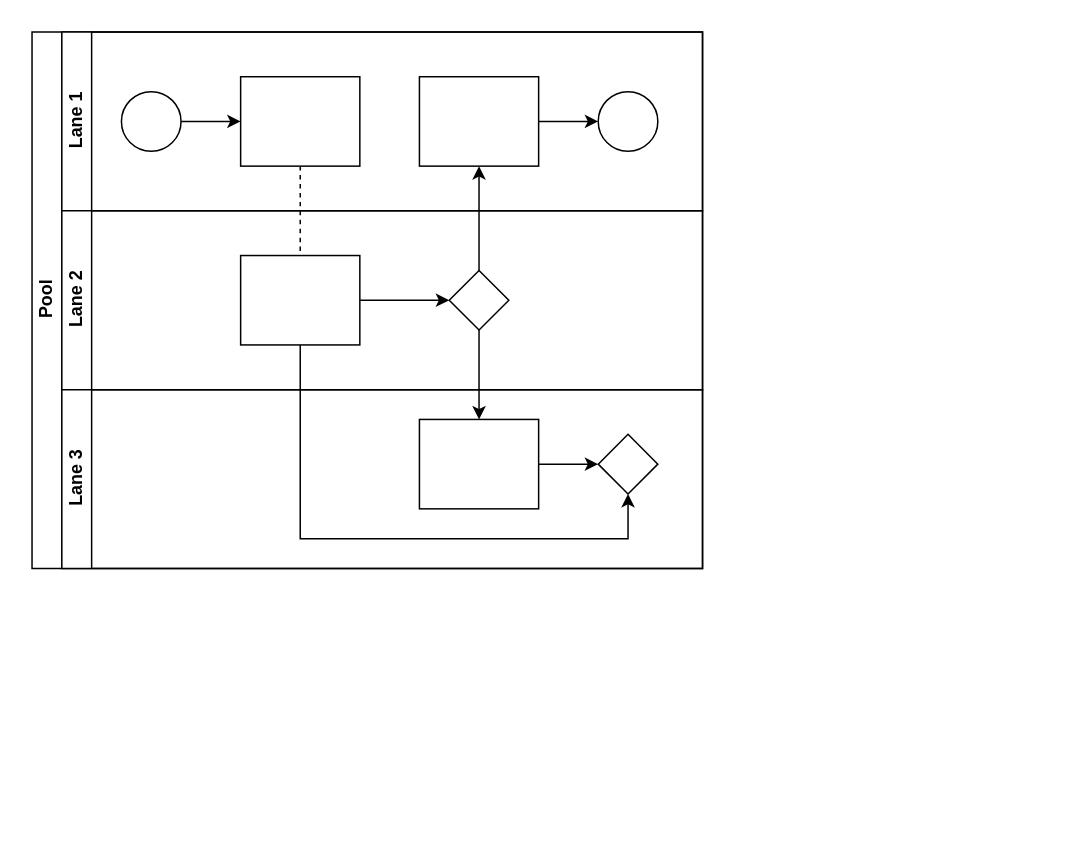
Above: BPR_Swimlane_diagram.drawio in YuanchenZhu2020/DrawIO (draw.io), before the change. Source tidied: cells renumbered, new cells numbered last; positions are measured from the earlier drawing's top-left corner, leaving out a move shared by most shapes. Both pictures are drawn from the tidied source at 149%, with x=0, y=0 at pixel (31, 31).
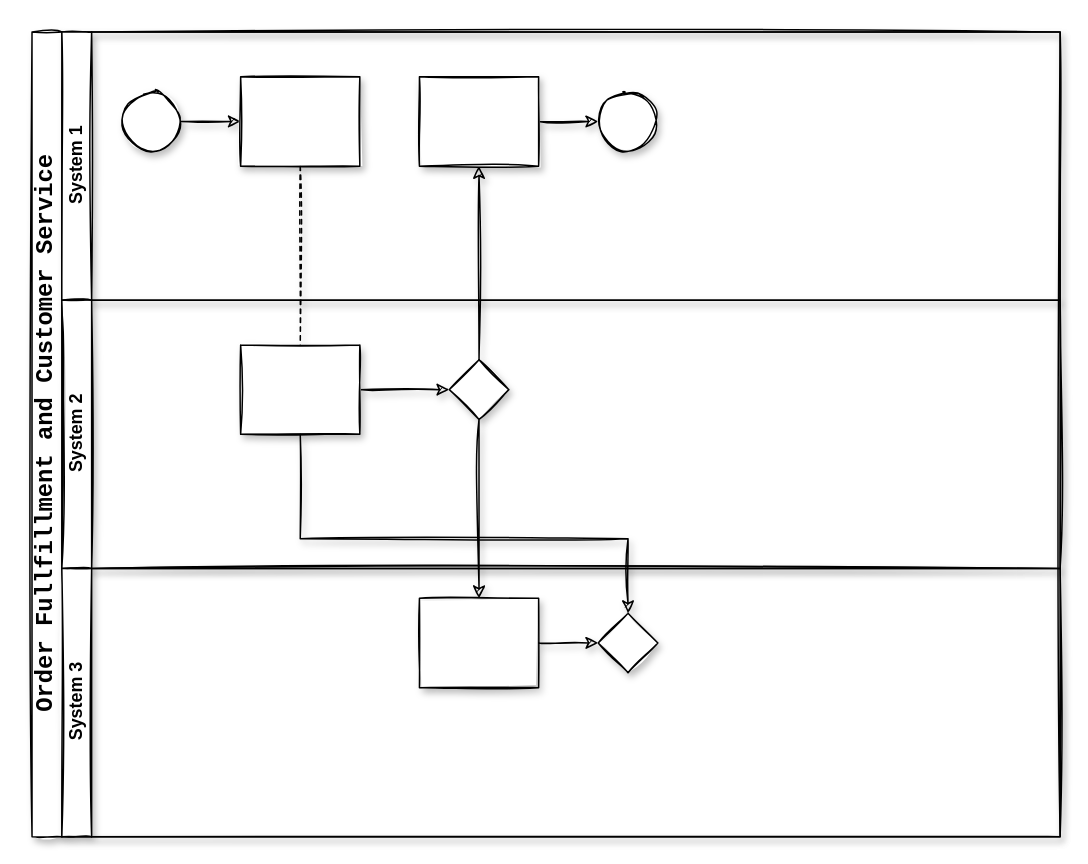
The same diagram, later.

The edit, as a diff of the source:
```diff
@@
-    <mxCell id="2" value="Pool" style="swimlane;html=1;horizontal=0;startSize=20;" parent="1" vertex="1">
-      <mxGeometry width="450" height="360" as="geometry" />
+    <mxCell id="2" value="&lt;div style=&quot;font-family: &amp;#34;consolas&amp;#34; , &amp;#34;courier new&amp;#34; , monospace ; font-weight: normal ; line-height: 27px&quot;&gt;&lt;span style=&quot;font-weight: bold&quot;&gt;&lt;font style=&quot;font-size: 16px&quot;&gt;Order&amp;nbsp;Fullfillment&amp;nbsp;and&amp;nbsp;Customer&amp;nbsp;Service&lt;/font&gt;&lt;/span&gt;&lt;/div&gt;" style="swimlane;html=1;horizontal=0;startSize=20;shadow=1;sketch=1;" parent="1" vertex="1">
+      <mxGeometry width="690" height="540" as="geometry" />
     </mxCell>
-    <mxCell id="3" style="edgeStyle=orthogonalEdgeStyle;rounded=0;jettySize=auto;html=1;dashed=1;endArrow=none;endFill=0;" parent="2" edge="1" source="10" target="16">
+    <mxCell id="3" style="edgeStyle=orthogonalEdgeStyle;rounded=0;jettySize=auto;html=1;dashed=1;endArrow=none;endFill=0;shadow=1;sketch=1;" parent="2" edge="1" source="10" target="16">
       <mxGeometry relative="1" as="geometry" />
     </mxCell>
-    <mxCell id="4" style="edgeStyle=orthogonalEdgeStyle;rounded=0;jettySize=auto;html=1;endArrow=classic;endFill=1;" parent="2" edge="1" source="17" target="12">
+    <mxCell id="4" style="edgeStyle=orthogonalEdgeStyle;rounded=0;jettySize=auto;html=1;endArrow=classic;endFill=1;shadow=1;sketch=1;" parent="2" edge="1" source="17" target="12">
       <mxGeometry relative="1" as="geometry" />
     </mxCell>
-    <mxCell id="5" style="edgeStyle=orthogonalEdgeStyle;rounded=0;jettySize=auto;html=1;endArrow=classic;endFill=1;" parent="2" edge="1" source="17" target="20">
+    <mxCell id="5" style="edgeStyle=orthogonalEdgeStyle;rounded=0;jettySize=auto;html=1;endArrow=classic;endFill=1;shadow=1;sketch=1;" parent="2" edge="1" source="17" target="20">
       <mxGeometry relative="1" as="geometry" />
     </mxCell>
-    <mxCell id="6" style="edgeStyle=orthogonalEdgeStyle;rounded=0;jettySize=auto;html=1;endArrow=classic;endFill=1;" parent="2" edge="1" source="16" target="21">
+    <mxCell id="6" style="edgeStyle=orthogonalEdgeStyle;rounded=0;jettySize=auto;html=1;endArrow=classic;endFill=1;shadow=1;sketch=1;" parent="2" edge="1" source="16" target="21">
       <mxGeometry relative="1" as="geometry">
         <Array as="points">
           <mxPoint x="180" y="340" />
           <mxPoint x="400" y="340" />
         </Array>
       </mxGeometry>
     </mxCell>
-    <mxCell id="7" value="Lane 1" style="swimlane;html=1;startSize=20;horizontal=0;" parent="2" vertex="1">
-      <mxGeometry x="20" width="430" height="120" as="geometry" />
+    <mxCell id="7" value="System 1" style="swimlane;html=1;startSize=20;horizontal=0;shadow=1;sketch=1;" parent="2" vertex="1">
+      <mxGeometry x="20" width="670" height="180" as="geometry" />
     </mxCell>
-    <mxCell id="8" style="edgeStyle=orthogonalEdgeStyle;rounded=0;jettySize=auto;html=1;" parent="7" edge="1" source="9" target="10">
+    <mxCell id="8" style="edgeStyle=orthogonalEdgeStyle;rounded=0;jettySize=auto;html=1;shadow=1;sketch=1;" parent="7" edge="1" source="9" target="10">
       <mxGeometry relative="1" as="geometry" />
     </mxCell>
-    <mxCell id="9" style="ellipse;whiteSpace=wrap;html=1;" parent="7" vertex="1">
+    <mxCell id="9" style="ellipse;whiteSpace=wrap;html=1;shadow=1;sketch=1;" parent="7" vertex="1">
       <mxGeometry x="40" y="40" width="40" height="40" as="geometry" />
     </mxCell>
-    <mxCell id="10" style="rounded=0;whiteSpace=wrap;html=1;fontFamily=Helvetica;fontSize=12;fontColor=#000000;align=center;" parent="7" vertex="1">
+    <mxCell id="10" style="rounded=0;whiteSpace=wrap;html=1;fontFamily=Helvetica;fontSize=12;fontColor=#000000;align=center;shadow=1;sketch=1;" parent="7" vertex="1">
       <mxGeometry x="120" y="30" width="80" height="60" as="geometry" />
     </mxCell>
-    <mxCell id="11" style="edgeStyle=orthogonalEdgeStyle;rounded=0;jettySize=auto;html=1;endArrow=classic;endFill=1;" parent="7" edge="1" source="12" target="13">
+    <mxCell id="11" style="edgeStyle=orthogonalEdgeStyle;rounded=0;jettySize=auto;html=1;endArrow=classic;endFill=1;shadow=1;sketch=1;" parent="7" edge="1" source="12" target="13">
       <mxGeometry relative="1" as="geometry" />
     </mxCell>
-    <mxCell id="12" style="rounded=0;whiteSpace=wrap;html=1;fontFamily=Helvetica;fontSize=12;fontColor=#000000;align=center;" parent="7" vertex="1">
+    <mxCell id="12" style="rounded=0;whiteSpace=wrap;html=1;fontFamily=Helvetica;fontSize=12;fontColor=#000000;align=center;shadow=1;sketch=1;" parent="7" vertex="1">
       <mxGeometry x="240" y="30" width="80" height="60" as="geometry" />
     </mxCell>
-    <mxCell id="13" style="ellipse;whiteSpace=wrap;html=1;" parent="7" vertex="1">
+    <mxCell id="13" style="ellipse;whiteSpace=wrap;html=1;shadow=1;sketch=1;" parent="7" vertex="1">
       <mxGeometry x="360" y="40" width="40" height="40" as="geometry" />
     </mxCell>
-    <mxCell id="14" value="Lane 2" style="swimlane;html=1;startSize=20;horizontal=0;" parent="2" vertex="1">
-      <mxGeometry x="20" y="120" width="430" height="120" as="geometry" />
+    <mxCell id="14" value="System 2" style="swimlane;html=1;startSize=20;horizontal=0;shadow=1;sketch=1;" parent="2" vertex="1">
+      <mxGeometry x="20" y="180" width="670" height="180" as="geometry" />
     </mxCell>
-    <mxCell id="15" style="edgeStyle=orthogonalEdgeStyle;rounded=0;jettySize=auto;html=1;endArrow=classic;endFill=1;" parent="14" edge="1" source="16" target="17">
+    <mxCell id="15" style="edgeStyle=orthogonalEdgeStyle;rounded=0;jettySize=auto;html=1;endArrow=classic;endFill=1;shadow=1;sketch=1;" parent="14" edge="1" source="16" target="17">
       <mxGeometry relative="1" as="geometry" />
     </mxCell>
-    <mxCell id="16" style="rounded=0;whiteSpace=wrap;html=1;fontFamily=Helvetica;fontSize=12;fontColor=#000000;align=center;" parent="14" vertex="1">
+    <mxCell id="16" style="rounded=0;whiteSpace=wrap;html=1;fontFamily=Helvetica;fontSize=12;fontColor=#000000;align=center;shadow=1;sketch=1;" parent="14" vertex="1">
       <mxGeometry x="120" y="30" width="80" height="60" as="geometry" />
     </mxCell>
-    <mxCell id="17" style="rhombus;whiteSpace=wrap;html=1;fontFamily=Helvetica;fontSize=12;fontColor=#000000;align=center;" parent="14" vertex="1">
+    <mxCell id="17" style="rhombus;whiteSpace=wrap;html=1;fontFamily=Helvetica;fontSize=12;fontColor=#000000;align=center;shadow=1;sketch=1;" parent="14" vertex="1">
       <mxGeometry x="260" y="40" width="40" height="40" as="geometry" />
     </mxCell>
-    <mxCell id="18" value="Lane 3" style="swimlane;html=1;startSize=20;horizontal=0;" parent="2" vertex="1">
-      <mxGeometry x="20" y="240" width="430" height="120" as="geometry" />
+    <mxCell id="18" value="System 3" style="swimlane;html=1;startSize=20;horizontal=0;shadow=1;sketch=1;" parent="2" vertex="1">
+      <mxGeometry x="20" y="360" width="670" height="180" as="geometry" />
     </mxCell>
-    <mxCell id="19" style="edgeStyle=orthogonalEdgeStyle;rounded=0;jettySize=auto;html=1;endArrow=classic;endFill=1;" parent="18" edge="1" source="20" target="21">
+    <mxCell id="19" style="edgeStyle=orthogonalEdgeStyle;rounded=0;jettySize=auto;html=1;endArrow=classic;endFill=1;shadow=1;sketch=1;" parent="18" edge="1" source="20" target="21">
       <mxGeometry relative="1" as="geometry" />
     </mxCell>
-    <mxCell id="20" style="rounded=0;whiteSpace=wrap;html=1;fontFamily=Helvetica;fontSize=12;fontColor=#000000;align=center;" parent="18" vertex="1">
+    <mxCell id="20" style="rounded=0;whiteSpace=wrap;html=1;fontFamily=Helvetica;fontSize=12;fontColor=#000000;align=center;shadow=1;sketch=1;" parent="18" vertex="1">
       <mxGeometry x="240" y="20" width="80" height="60" as="geometry" />
     </mxCell>
-    <mxCell id="21" style="rhombus;whiteSpace=wrap;html=1;fontFamily=Helvetica;fontSize=12;fontColor=#000000;align=center;" parent="18" vertex="1">
+    <mxCell id="21" style="rhombus;whiteSpace=wrap;html=1;fontFamily=Helvetica;fontSize=12;fontColor=#000000;align=center;shadow=1;sketch=1;" parent="18" vertex="1">
       <mxGeometry x="360" y="30" width="40" height="40" as="geometry" />
     </mxCell>
```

# What is expected
Every line with the string "none" in the material should be returned.

# Task answer
-    <mxCell id="3" style="edgeStyle=orthogonalEdgeStyle;rounded=0;jettySize=auto;html=1;dashed=1;endArrow=none;endFill=0;" parent="2" edge="1" source="10" target="16">
+    <mxCell id="3" style="edgeStyle=orthogonalEdgeStyle;rounded=0;jettySize=auto;html=1;dashed=1;endArrow=none;endFill=0;shadow=1;sketch=1;" parent="2" edge="1" source="10" target="16">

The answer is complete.